Start of Records supplied

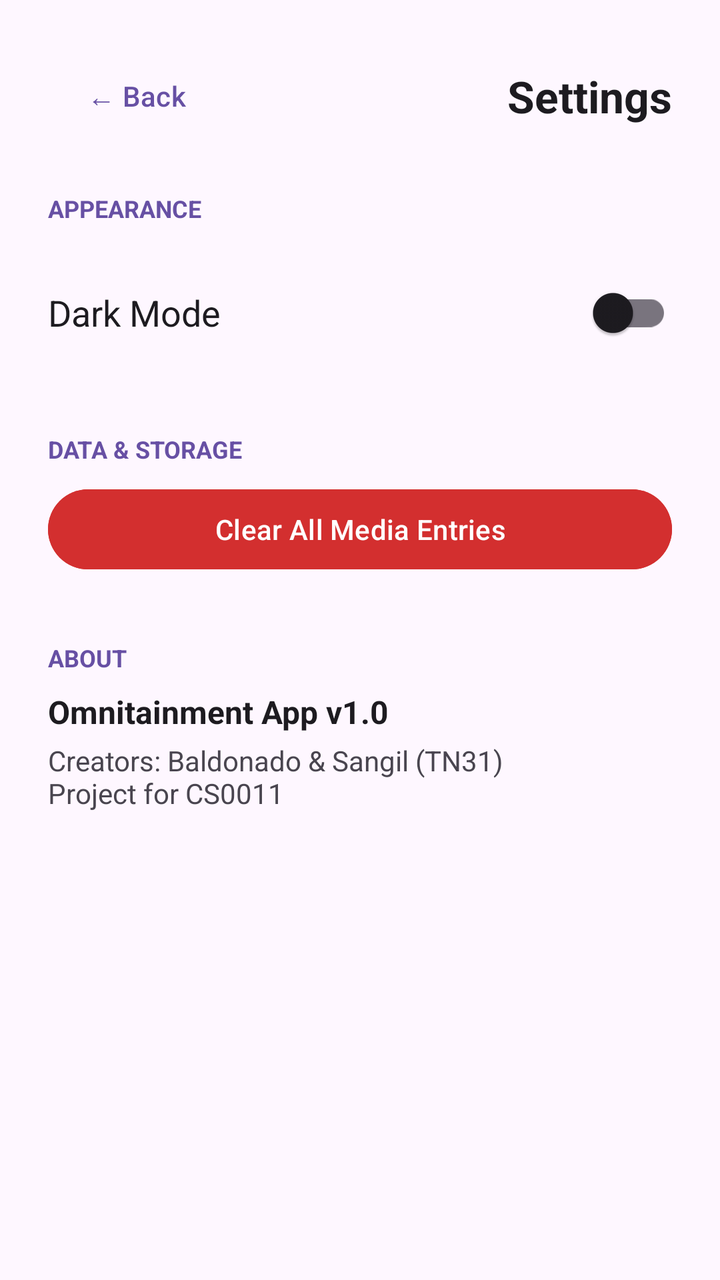
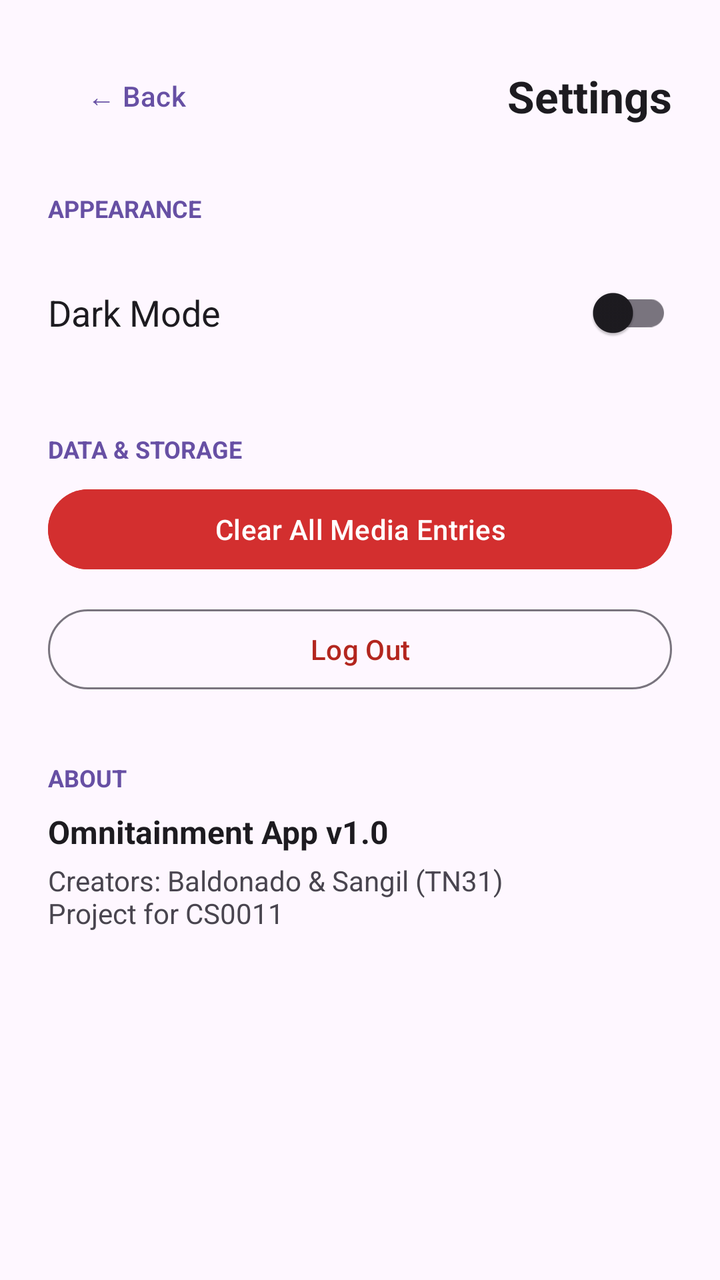

Compare the two renders of this Android layout. The source of the first and the diff that turns it into the second are given below.
<!-- AndroidManifest.xml: application theme Theme.FinalProjectDraft -->
<!-- res/layout/activity_settings.xml -->
<?xml version="1.0" encoding="utf-8"?>
<LinearLayout xmlns:android="http://schemas.android.com/apk/res/android"
    android:layout_width="match_parent"
    android:layout_height="match_parent"
    android:orientation="vertical"
    android:padding="24dp">

    <LinearLayout
        android:layout_width="match_parent"
        android:layout_height="wrap_content"
        android:orientation="horizontal"
        android:gravity="center_vertical"
        android:layout_marginBottom="24dp">

        <Button
            android:id="@+id/btnBack"
            style="@style/Widget.Material3.Button.TextButton"
            android:layout_width="wrap_content"
            android:layout_height="wrap_content"
            android:text="← Back"
            android:textSize="14sp"
            android:textColor="?attr/colorPrimary" />

        <TextView
            android:id="@+id/tvSettingsHeader"
            android:layout_width="0dp"
            android:layout_height="wrap_content"
            android:layout_weight="1"
            android:text="Settings"
            android:textSize="22sp"
            android:textStyle="bold"
            android:textColor="?attr/colorOnBackground"
            android:gravity="end" />
    </LinearLayout>

    
    <TextView
        android:layout_width="wrap_content"
        android:layout_height="wrap_content"
        android:text="APPEARANCE"
        android:textSize="12sp"
        android:textStyle="bold"
        android:textColor="?attr/colorPrimary"
        android:layout_marginBottom="8dp" />

    <LinearLayout
        android:layout_width="match_parent"
        android:layout_height="wrap_content"
        android:orientation="horizontal"
        android:gravity="center_vertical"
        android:paddingVertical="12dp"
        android:layout_marginBottom="24dp">

        <TextView
            android:layout_width="0dp"
            android:layout_height="wrap_content"
            android:layout_weight="1"
            android:text="Dark Mode"
            android:textSize="18sp"
            android:textColor="?attr/colorOnBackground" />

        <androidx.appcompat.widget.SwitchCompat
            android:id="@+id/switchDarkMode"
            android:layout_width="wrap_content"
            android:layout_height="wrap_content" />
    </LinearLayout>

    
    <TextView
        android:layout_width="wrap_content"
        android:layout_height="wrap_content"
        android:text="DATA &amp; STORAGE"
        android:textSize="12sp"
        android:textStyle="bold"
        android:textColor="?attr/colorPrimary"
        android:layout_marginBottom="8dp" />

    <Button
        android:id="@+id/btnClearData"
        android:layout_width="match_parent"
        android:layout_height="wrap_content"
        android:text="Clear All Media Entries"
        android:textColor="@android:color/white"
        android:backgroundTint="#D32F2F"
        android:layout_marginBottom="32dp" />

    
    <TextView
        android:layout_width="wrap_content"
        android:layout_height="wrap_content"
        android:text="ABOUT"
        android:textSize="12sp"
        android:textStyle="bold"
        android:textColor="?attr/colorPrimary"
        android:layout_marginBottom="8dp" />

    <TextView
        android:layout_width="wrap_content"
        android:layout_height="wrap_content"
        android:text="Omnitainment App v1.0"
        android:textSize="16sp"
        android:textStyle="bold"
        android:textColor="?attr/colorOnBackground"
        android:layout_marginBottom="4dp" />

    <TextView
        android:layout_width="wrap_content"
        android:layout_height="wrap_content"
        android:text="Creators: Baldonado &amp; Sangil (TN31)\nProject for CS0011"
        android:textSize="14sp"
        android:textColor="?attr/colorOnSurfaceVariant" />

</LinearLayout>
<!-- resources referenced by this layout -->
<resources>
  <style name="Theme.FinalProjectDraft" parent="Base.Theme.FinalProjectDraft" />
  <style name="Base.Theme.FinalProjectDraft" parent="Theme.Material3.DayNight.NoActionBar">
          
          
      </style>
</resources>

<!-- the commit's change to res/layout/activity_settings.xml (unified diff, before → after) -->
@@ -82,6 +82,15 @@
         android:text="Clear All Media Entries"
         android:textColor="@android:color/white"
         android:backgroundTint="#D32F2F"
+        android:layout_marginBottom="12dp" />
+
+    <Button
+        android:id="@+id/btnLogout"
+        style="@style/Widget.Material3.Button.OutlinedButton"
+        android:layout_width="match_parent"
+        android:layout_height="wrap_content"
+        android:text="Log Out"
+        android:textColor="?attr/colorError"
         android:layout_marginBottom="32dp" />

End of Records supplied

__Task brief__
Tally the lines of the material in which the word "Base" appears. Output the count alone.

__Task response__
2